WINNER FOR BEST INNOVATIVE TECHNOLOGY
MICRO COMPACT HOME & O2 STUDENT VILLAGE Architect: Horden Cherry Lee Architects Housebuilder: Micro Compact Home No category ignited such fierce debate as that of best innovative technology. Although the seductively cool micro compact home was an obvious winner, the judges remained intrigued by its commercial viability.
Could this innovation be economically and practically applied to volume housing? Did it fulfil a need for stylish affordable homes? Crucially, would it survive a grilling from planners?
Designed for two people, at a push, micro compact homes have a guaranteed lifespan of five years and are targeted at businesses, universities and sports organisations requiring short-term, eco-friendly accommodation.
The first colony of micro compact homes, christened the O2 student village, was craned into place last November at Munich-Freimann, Germany.
The subtle grey interior features an overhead double bed that folds upwards, giving access to the four-seat work/dining area underneath. The table can also be slid away and a second guest bed pulled from below the oor. Access is via a raised walkway, which also discreetly hides services.
This efficiently diminutive and bijou dwelling emulates the cost-effective practicality and proven durability of post-war prefabs and so-called park homes. But, as some judges stressed, volume house builders have conspicuously ignored prefabs because they remain unpopular with conservative house buyers and sceptical mortgage lenders.
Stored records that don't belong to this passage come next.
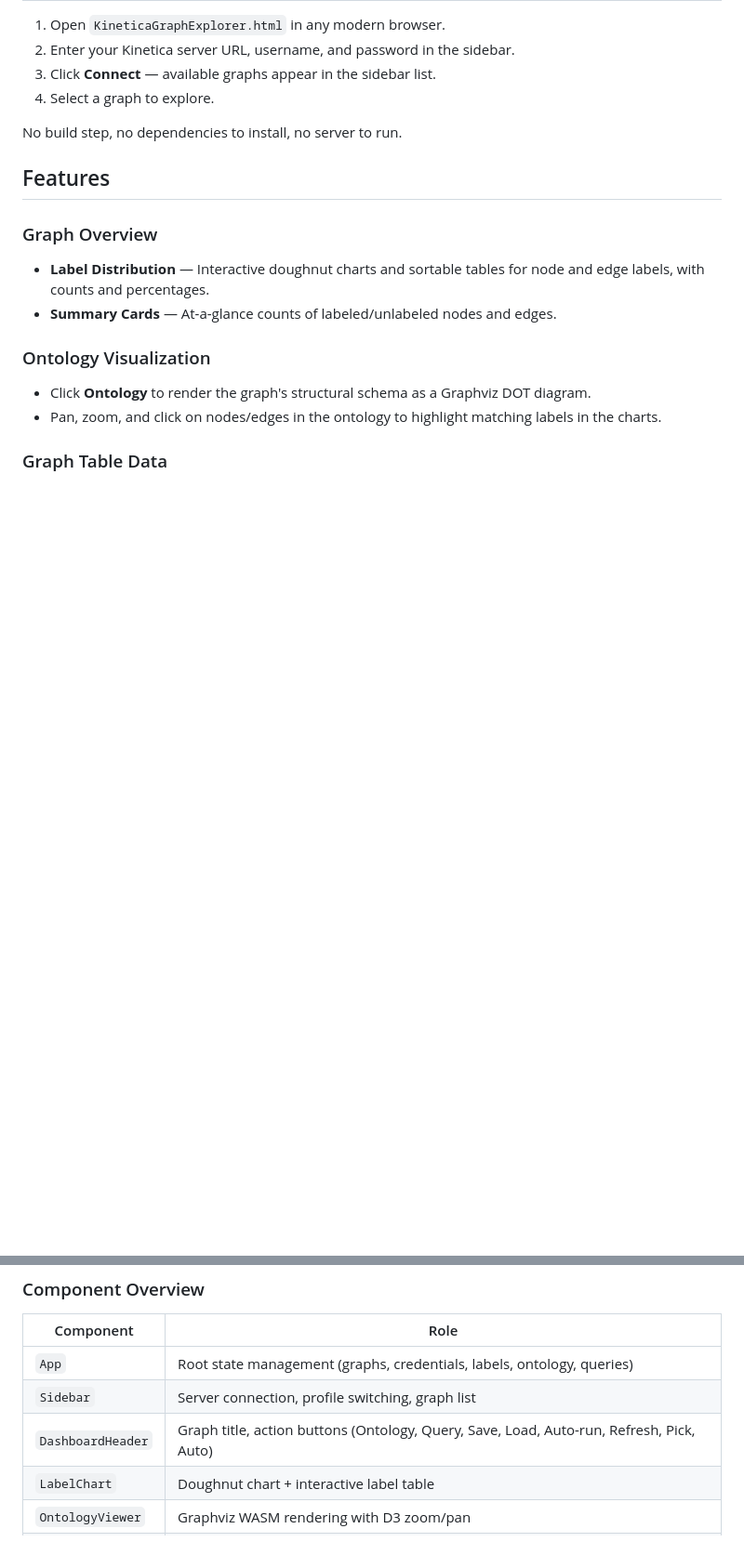
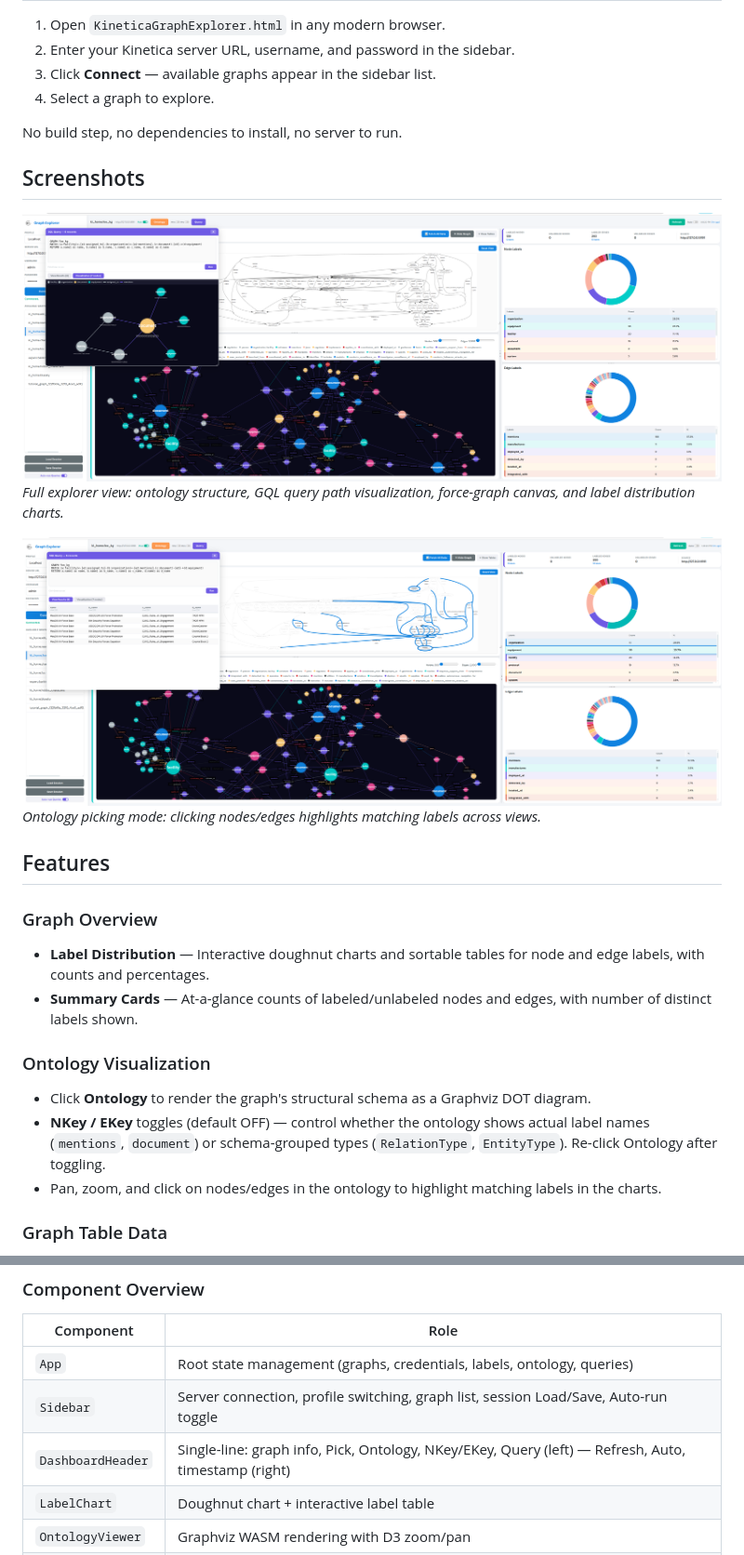
Before and after one commit to kineticadb/graph, a Markdown page: explorer/README.md, 2 parts joined by grey strips. Shown: that part at 93% size. GitHub-like rendering; pictures changed too: explorer/screenshots/KineticaGraphExplorer1.png (added), explorer/screenshots/KineticaGraphExplorer11.png (added); blank space fills up the shorter version.

Commit message:
Modified UI layout and fixed ontology graph

```diff
--- a/explorer/README.md
+++ b/explorer/README.md
@@ -11,14 +11,23 @@ A zero-install, browser-based tool for exploring graph data structures in a [Kin
 
 No build step, no dependencies to install, no server to run.
 
+## Screenshots
+
+![Graph Explorer — ontology, query visualization, and label charts](screenshots/KineticaGraphExplorer1.png)
+*Full explorer view: ontology structure, GQL query path visualization, force-graph canvas, and label distribution charts.*
+
+![Graph Explorer — ontology picking and highlighting](screenshots/KineticaGraphExplorer11.png)
+*Ontology picking mode: clicking nodes/edges highlights matching labels across views.*
+
 ## Features
 
 ### Graph Overview
 - **Label Distribution** — Interactive doughnut charts and sortable tables for node and edge labels, with counts and percentages.
-- **Summary Cards** — At-a-glance counts of labeled/unlabeled nodes and edges.
+- **Summary Cards** — At-a-glance counts of labeled/unlabeled nodes and edges, with number of distinct labels shown.
 
 ### Ontology Visualization
 - Click **Ontology** to render the graph's structural schema as a Graphviz DOT diagram.
+- **NKey / EKey** toggles (default OFF) — control whether the ontology shows actual label names (`mentions`, `document`) or schema-grouped types (`RelationType`, `EntityType`). Re-click Ontology after toggling.
 - Pan, zoom, and click on nodes/edges in the ontology to highlight matching labels in the charts.
 
 ### Graph Table Data
@@ -64,8 +74,8 @@ The application is a single HTML file containing inline CSS and JSX (transpiled
 | Component | Role |
 |---|---|
 | `App` | Root state management (graphs, credentials, labels, ontology, queries) |
-| `Sidebar` | Server connection, profile switching, graph list |
-| `DashboardHeader` | Graph title, action buttons (Ontology, Query, Save, Load, Auto-run, Refresh, Pick, Auto) |
+| `Sidebar` | Server connection, profile switching, graph list, session Load/Save, Auto-run toggle |
+| `DashboardHeader` | Single-line: graph info, Pick, Ontology, NKey/EKey, Query (left) — Refresh, Auto, timestamp (right) |
 | `LabelChart` | Doughnut chart + interactive label table |
 | `OntologyViewer` | Graphviz WASM rendering with D3 zoom/pan |
 | `CanvasGraph` | Force-directed visualization of graph table data |
```
Also changed, not shown: other parts of explorer/README.md (+5 -4 lines), explorer/CLAUDE.md (+7 -4 lines), 1 other file.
The geometric simplicity of micro compact homes may prove sufficiently seductive for housebuilders to take a punt. Certainly, agreed the judges, the design represents a major leap forward in traditional prefab architecture and is an inventive and affordable alternative to brick-built accommodation.
THE GREEN BUILDING Architect: Terry Farrell & Partners Housebuilder: Bryant Homes